The essays in this volume constitute an exceptionally broad and inclusive account of Chinese literature and performing arts since 1949. Extending beyond fiction to poetry and drama, and covering song, opera, and film as well, these essays reveal a more lively and varied cultural life than that disclosed by studies confined to fiction and literary politics.
Rather than stopping at the assumption that art reflects Party or government policy, the essays uncover the traditional roots of popular literature and performing art by employing literary and artistic methods of analysis. While often lacking in appeal to Western audiences, these popular arts nonetheless have their own artistic validity and convey complex meanings to broadly based Chinese audiences.
The materials and analyses presented here have social as well as cultural relevance. Variety and change rather than monolithic uniformity have characterized post-1949 cultural bureaucracies, writers, performers, and audiences.

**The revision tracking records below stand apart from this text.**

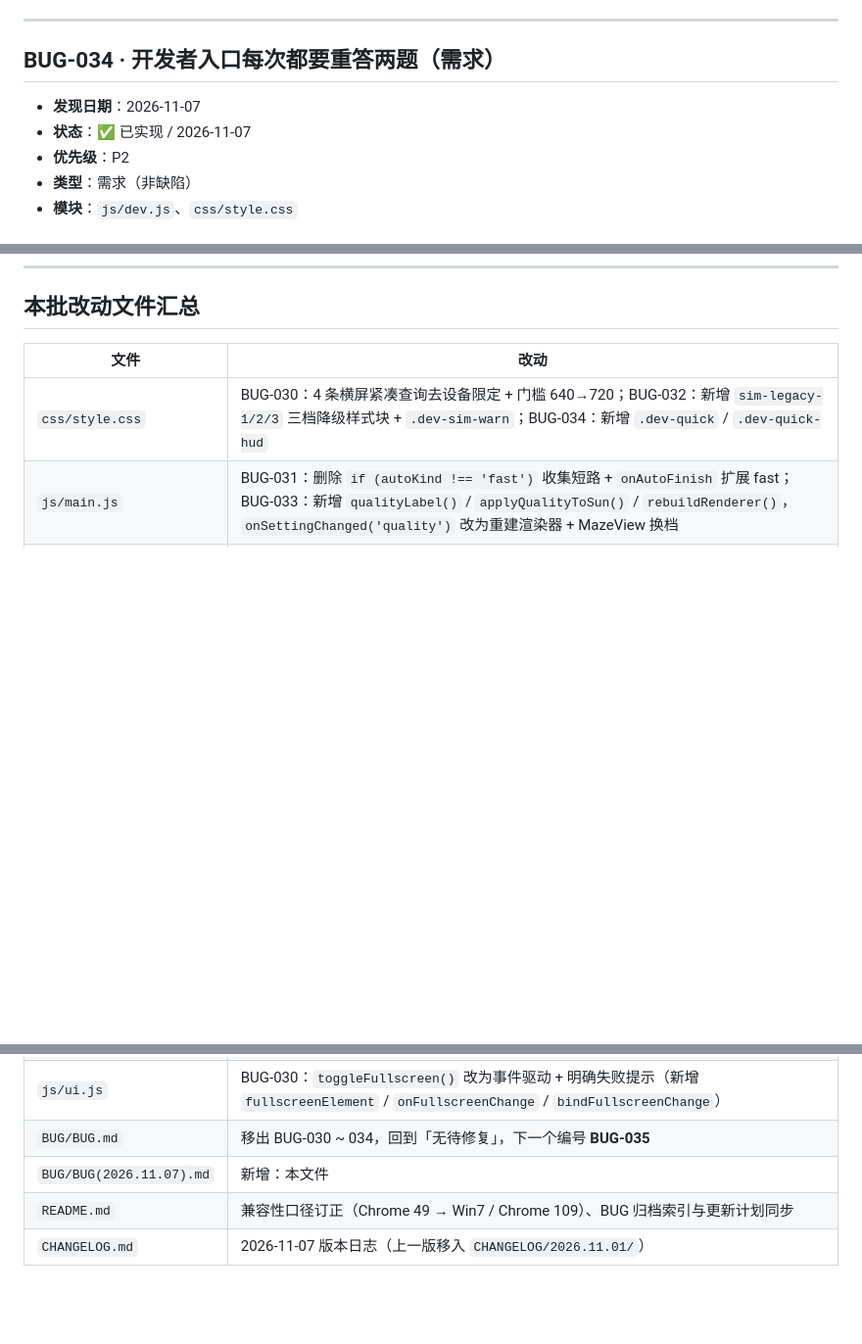
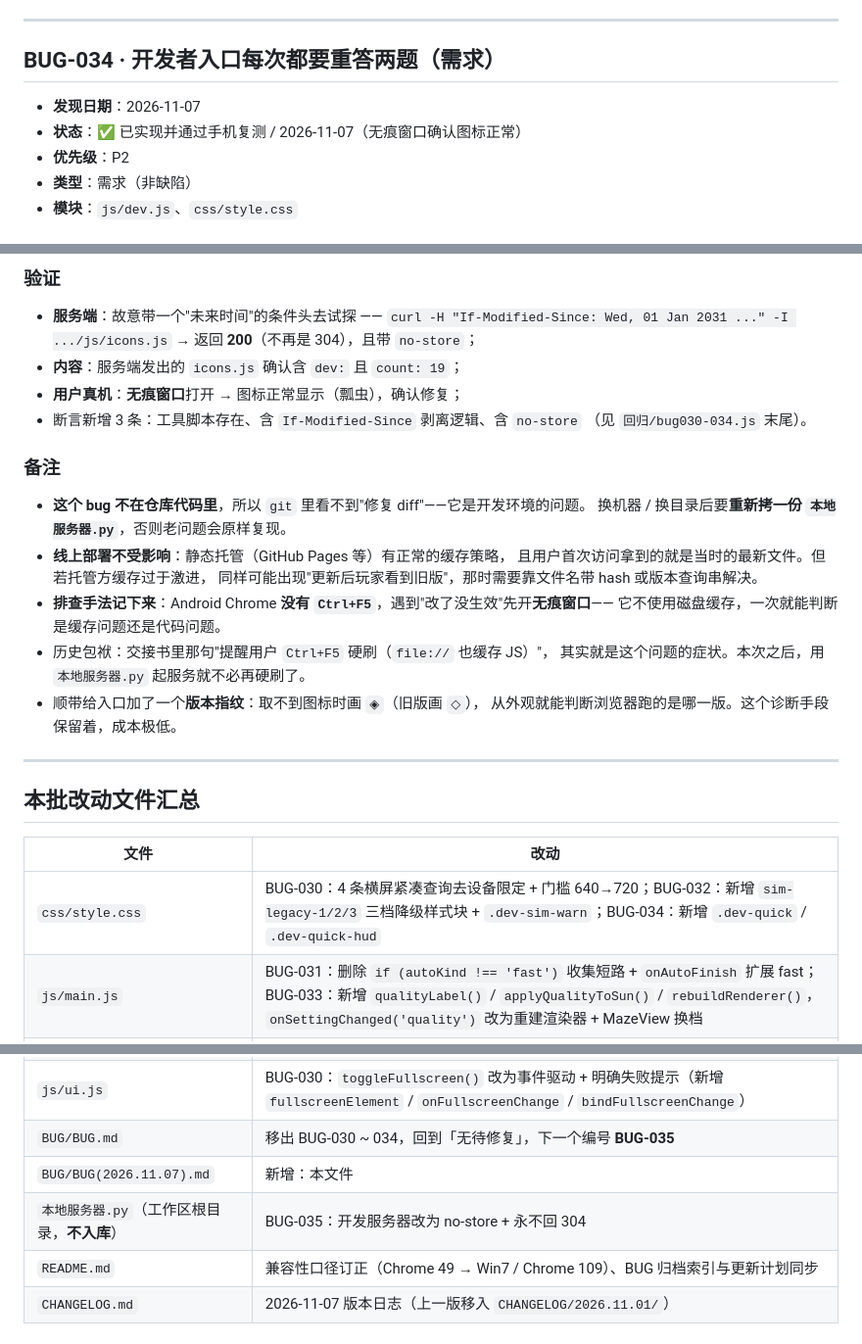
Before and after one commit to ddtftx1/127M-Token-Maze, a Markdown page: BUG/BUG(2026.11.07).md, 3 parts joined by grey strips. Shown at 98% size. Rendered like a GitHub page; blank space fills up the shorter version.

```diff
--- a/BUG/BUG(2026.11.07).md
+++ b/BUG/BUG(2026.11.07).md
@@ -428,7 +428,7 @@ MG.UI.toast('画质切换后建议重开一局以完全生效', 2500);
 <h2 id="bug-034">BUG-034 · 开发者入口每次都要重答两题（需求）</h2>
 
 - **发现日期**：2026-11-07
-- **状态**：✅ 已实现 / 2026-11-07
+- **状态**：✅ 已实现并通过手机复测 / 2026-11-07（无痕窗口确认图标正常）
 - **优先级**：P2
 - **类型**：需求（非缺陷）
 - **模块**：`js/dev.js`、`css/style.css`
@@ -579,3 +653,29 @@ hud 上是否有 dev-quick-hud: true
+### 验证
+
+- **服务端**：故意带一个"未来时间"的条件头去试探 ——
+  `curl -H "If-Modified-Since: Wed, 01 Jan 2031 ..." -I .../js/icons.js`
+  → 返回 **200**（不再是 304），且带 `no-store`；
+- **内容**：服务端发出的 `icons.js` 确认含 `dev:` 且 `count: 19`；
+- **用户真机**：**无痕窗口**打开 → 图标正常显示（瓢虫），确认修复；
+- 断言新增 3 条：工具脚本存在、含 `If-Modified-Since` 剥离逻辑、含 `no-store`
+  （见 `回归/bug030-034.js` 末尾）。
+
+### 备注
+
+- **这个 bug 不在仓库代码里**，所以 `git` 里看不到"修复 diff"——它是开发环境的问题。
+  换机器 / 换目录后要**重新拷一份 `本地服务器.py`**，否则老问题会原样复现。
+- **线上部署不受影响**：静态托管（GitHub Pages 等）有正常的缓存策略，
+  且用户首次访问拿到的就是当时的最新文件。但若托管方缓存过于激进，
+  同样可能出现"更新后玩家看到旧版"，那时需要靠文件名带 hash 或版本查询串解决。
+- **排查手法记下来**：Android Chrome **没有 `Ctrl+F5`**，遇到"改了没生效"先开**无痕窗口**——
+  它不使用磁盘缓存，一次就能判断是缓存问题还是代码问题。
+- 历史包袱：交接书里那句"提醒用户 `Ctrl+F5` 硬刷（`file://` 也缓存 JS）"，
+  其实就是这个问题的症状。本次之后，用 `本地服务器.py` 起服务就不必再硬刷了。
+- 顺带给入口加了一个**版本指纹**：取不到图标时画 `◈`（旧版画 `◇`），
+  从外观就能判断浏览器跑的是哪一版。这个诊断手段保留着，成本极低。
+
+---
+
 ## 本批改动文件汇总
 
 | 文件 | 改动 |
@@ -587,6 +687,7 @@ hud 上是否有 dev-quick-hud: true
 | `js/ui.js` | BUG-030：`toggleFullscreen()` 改为事件驱动 + 明确失败提示（新增 `fullscreenElement` / `onFullscreenChange` / `bindFullscreenChange`） |
 | `BUG/BUG.md` | 移出 BUG-030 ~ 034，回到「无待修复」，下一个编号 **BUG-035** |
 | `BUG/BUG(2026.11.07).md` | 新增：本文件 |
+| `本地服务器.py`（工作区根目录，**不入库**） | BUG-035：开发服务器改为 no-store + 永不回 304 |
 | `README.md` | 兼容性口径订正（Chrome 49 → Win7 / Chrome 109）、BUG 归档索引与更新计划同步 |
 | `CHANGELOG.md` | 2026-11-07 版本日志（上一版移入 `CHANGELOG/2026.11.01/`） |
 
```
Also changed, not shown: other parts of BUG/BUG(2026.11.07).md (+74 -0 lines), BUG/BUG.md (+6 -5 lines), CHANGELOG.md (+7 -0 lines).
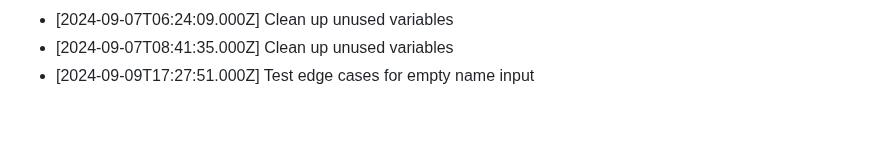
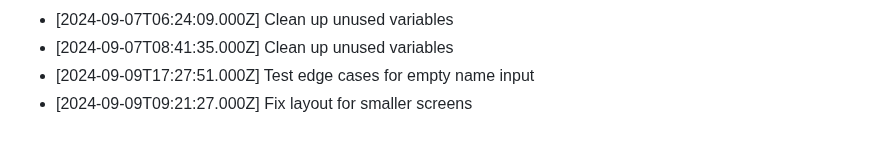
Before and after one commit to harshitj183/TruthandDareGAMEWEB, a Markdown page: PROGRESS.md, the part around the change. Drawn GitHub-style.

Commit message:
Fix layout for smaller screens

```diff
--- a/PROGRESS.md
+++ b/PROGRESS.md
@@ -133,3 +133,4 @@
 - [2024-09-07T06:24:09.000Z] Clean up unused variables
 - [2024-09-07T08:41:35.000Z] Clean up unused variables
 - [2024-09-09T17:27:51.000Z] Test edge cases for empty name input
+- [2024-09-09T09:21:27.000Z] Fix layout for smaller screens
```
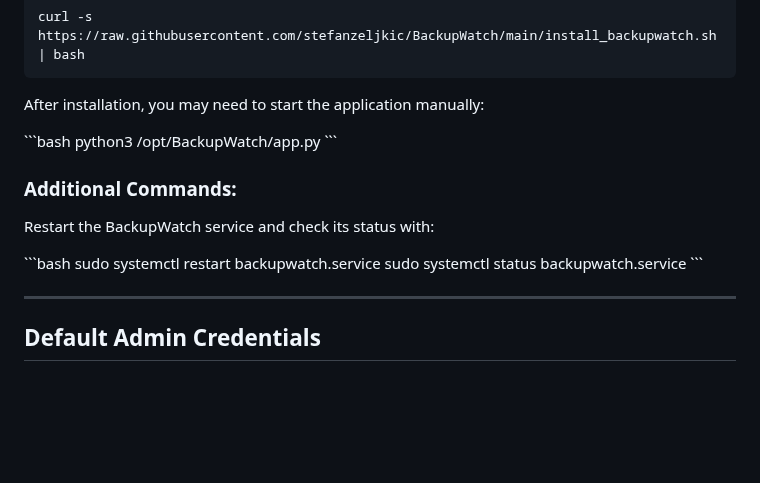
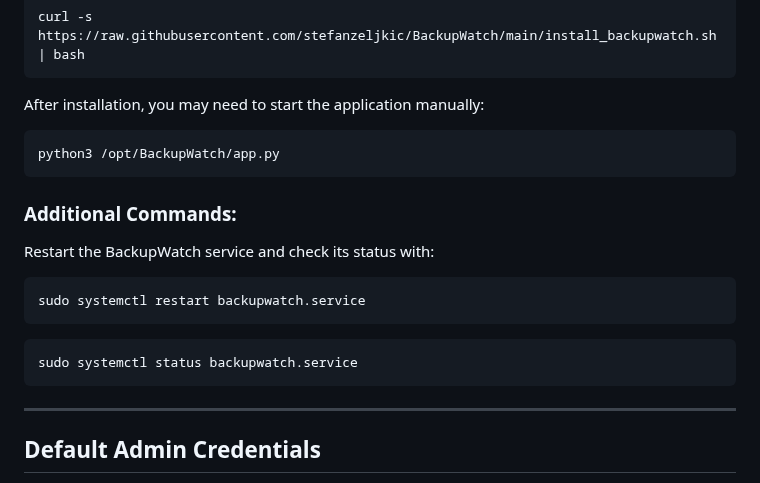
Before and after one commit to stefanzeljkic/BackupWatch, a Markdown page: README.md, the part around the change. Rendered like a GitHub page; blank space fills up the shorter version.

````diff
--- a/README.md
+++ b/README.md
@@ -103,18 +103,20 @@ curl -s https://raw.githubusercontent.com/stefanzeljkic/BackupWatch/main/install
 
 After installation, you may need to start the application manually:
 
-\`\`\`bash
+```
 python3 /opt/BackupWatch/app.py
-\`\`\`
+```
 
 ### Additional Commands:
 
 Restart the BackupWatch service and check its status with:
 
-\`\`\`bash
+```
 sudo systemctl restart backupwatch.service
+```
+```
 sudo systemctl status backupwatch.service
-\`\`\`
+```
 
 ---
 
````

This title is part of UC Press's Voices Revived program, which commemorates University of California Press’s mission to seek out and cultivate the brightest minds and give them voice, reach, and impact. Drawing on a backlist dating to 1893, Voices Revived makes high-quality, peer-reviewed scholarship accessible once again using print-on-demand technology. This title was originally published in 1984.